From Toronto, Rum Fit Mosey is a collective headed by Trevor James that specialises in the art of songwriting. You may be wondering about the name Rum Fit Mosey because it definitely sounds like there’s a story behind it. Well, according to RFM’s website the term Rum Fits was used by sailors to describe alcohol withdrawal, and the Rum Fit Mosey was the way they danced and sung their way out of it. Just from this you can tell there’s going to be a lot of character in the music produced by this artist. The EP itself is a recent release, but interestingly enough RFM have said in their description of the project that the “collection of songs will remain unfinished well after its release.” An interesting choice as the listener then has to keep going back to it to hear the new additions, which is a great way to continue interactions with a fan base.
The EP started with a combination of low piano bass notes and a middle range guitar accompaniment. I wasn’t sure whether a few notes in the track In Four Words were shaky or whether this was just the natural sound of James’ vibrato in a softer tone. However, when the music became stronger, so did his intonation. The addition of vocal harmonies in the third chorus was a great one and felt like a natural progression for the tune. My Gears Broke had a quirky slow vibrato effect on the synth notes and the melody played on third and seventh notes. I found the music and lyrics quite juxtaposing. The music was in a major key and used fairly common rhythms associated with happiness, but the lyrics were actually quite deeply sensitive.
Little Windows was another slow track with a good build and some excellent lyrics.
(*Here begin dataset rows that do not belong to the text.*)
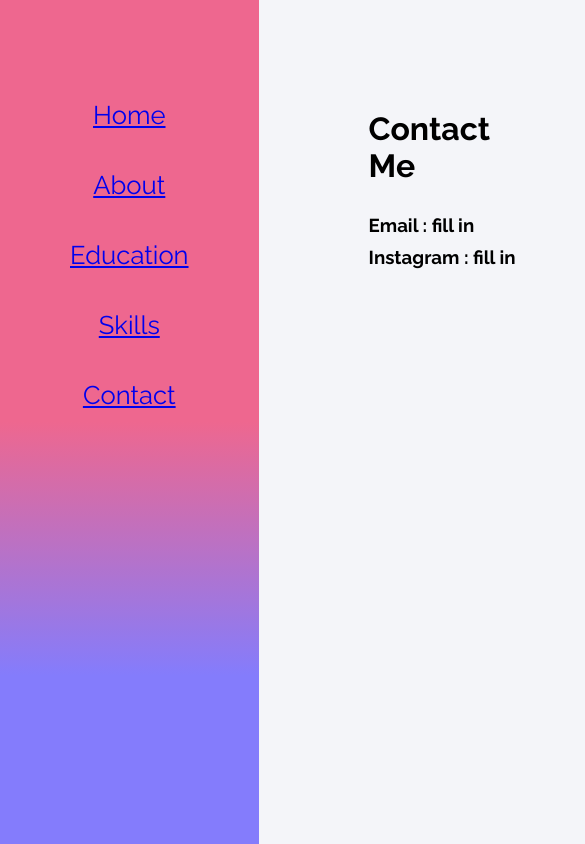
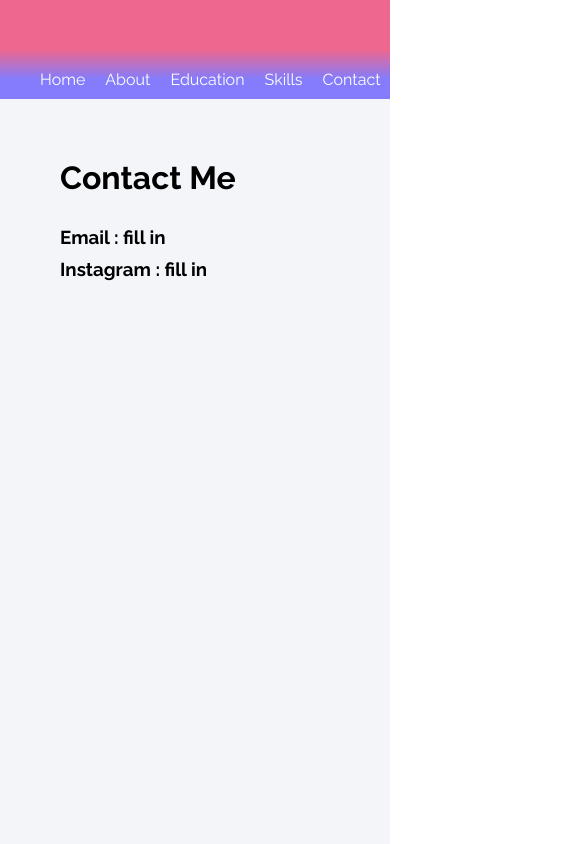
Before and after one commit to eliskim27/eliskim27.github.io, a React (Create React App) app: page /contact in a window 390 px wide. Shown: the top 844 px of the page, 585 px wide, since content can reach past the window. Built offline with nearby package versions, Linux system fonts and the light colour scheme.

Commit message:
confirm app.css

```diff
--- a/src/App.css
+++ b/src/App.css
@@ -8,33 +8,21 @@
     --fontsize-nav:1.6rem;
     --typing-font:3rem;
   }
-
 *
   {
     margin:0;
     padding: 0;
   }
-
 body
   {
     font-family: 'Raleway';
   }
-
 .App
   {
     display: flex;
     width: 100vw;
     min-height: 100vh;
   }
-
-/* .condiv class is for the right side content container*/
-.condiv
-  {
-    padding: 100px ;
-    background-color: #f4f5f9;
-    flex:var(--condiv-flex);
-  }
-
 nav
   {
     padding:60px 30px 0px 30px ;
@@ -42,7 +30,30 @@ nav
     background: rgb(238,103,143);
     background: linear-gradient(180deg, rgba(238,103,143,1) 50%, rgba(132,124,252,1) 80%);
   }
-
+.condiv
+  {
+    padding: 100px ;
+    background-color: #f4f5f9;
+    flex:var(--condiv-flex);
+  }
+.home
+  {
+    display: flex;
+    justify-content: center;
+    flex-direction: column;
+    align-items: center;
+  }
+.profilepic
+  {
+    border-radius: 50%;
+    width: 200px;
+    margin: 30px;
+  }
+.typingeffect
+  {
+    font-size: var(--typing-font);
+    margin-bottom: 30px;
+  }
 nav ul
   {
     font-size:var(--fontsize-nav) ;
@@ -51,63 +62,106 @@ nav ul
     text-decoration: none;
     color: white !important;
   }
-
 nav ul li
   {
     margin:40px;
   }
-
-/* css for active class */
-.active
+a
   {
-    font-weight: bolder;
+    text-decoration: none;
+    color: white;
   }
-
+.subtopic
+  {
+    margin:10px 10px 30px 10px !important;
+  }
+p
+  {
+    font-size: var(--fontsize-p);
+  }
+h1,h2,h3,h4,p
+  {
+    margin: 10px;
+  }
 .social
   {
-    position: abolute;
-    margin-top:20px;
+    position: absolute;
+    margin-top: 20px;
     display: flex;
     bottom: 60px;
   }
-
 .social i
   {
     padding-right: 30px;
     font-size: 25px;
     color: #9a9b9c;
   }
-
 .social i:hover
   {
     color: #ffffff;
   }
-
-.subtopic
-  {
-    margin:10px 10px 30px 10px !important;
-  }
-
-p
-  {
-    font-size: var(--fontsize-p);
-  }
-
-h1,h2,h3,h4,p
-  {
-    margin: 10px;
-  }
-
 .widecard
   {
     border:0px solid #9a9b9c;
     display: flex;
     margin:30px 0px 30px 0px;
   }
-
 .widecard:hover
   {
     color: #1b1d20;
     background-color: #ffffff;
     box-shadow: 0 10px 20px rgba(0,0,0,0.19), 0 6px 6px rgba(0,0,0,0.23);
   }
+.active
+  {
+    font-weight: bolder;
+  }
+.skills ul li
+  {
+    list-style-type:none;
+    margin:30px;
+  }
+
+@media all and (max-width: 450px)
+{
+  :root
+    {
+      --fontsize-nav:1rem;
+      --sidebar-flex:0;
+      --typing-font:2rem;
+    }
+  .App
+    {
+      flex-direction: column;
+    }
+  .sidebar
+    {
+      padding: 30px;
+      background: rgb(238,103,143);
+      background: linear-gradient(90deg, rgba(238,103,143,1) 50%, rgba(132,124,252,1) 80%);
+    }
+  .condiv
+    {
+      padding: 50px ;
+    }
+  nav ul
+    {
+      display: flex;
+    }
+  nav ul li
+    {
+      margin: 10px;
+    }
+  .social
+    {
+      left:0;
+      width: 100vw;
+      display: flex;
+      justify-content: space-around;
+      bottom: 30px;
+    }
+  .social i
+    {
+      padding-right: 0px;
+    }
+}
```
Also changed, not shown: src/contents/test.js (deleted, +0 -27 lines).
I didn’t really expect James to be able to hit such low notes, but he did. I quite enjoyed the tone of his voice at this register and would like to hear him work on it so that he can include it in his music more. Salvation Mountain began with the familiar crackling sound of a record player, an old-school feeling which was continued through the dampening effect put on his vocals in the first verse. I also thought his lower register was much more stable in this track which made me love it even more. I enjoyed the instrumentation of the last song Quittin Cigs (Funeral Song). It was the first song (and obviously last) on the EP to use electric guitar, for me it was the stand out track and I would have liked to see it at the top of the song list.
This EP was a pleasure to listen to, with my only qualm being about technical vocal issues. I’d definitely like to hear more from RFM, maybe some more upbeat songs next time with a bit of James’ lower register sprinkled in. I give the EP 8/10.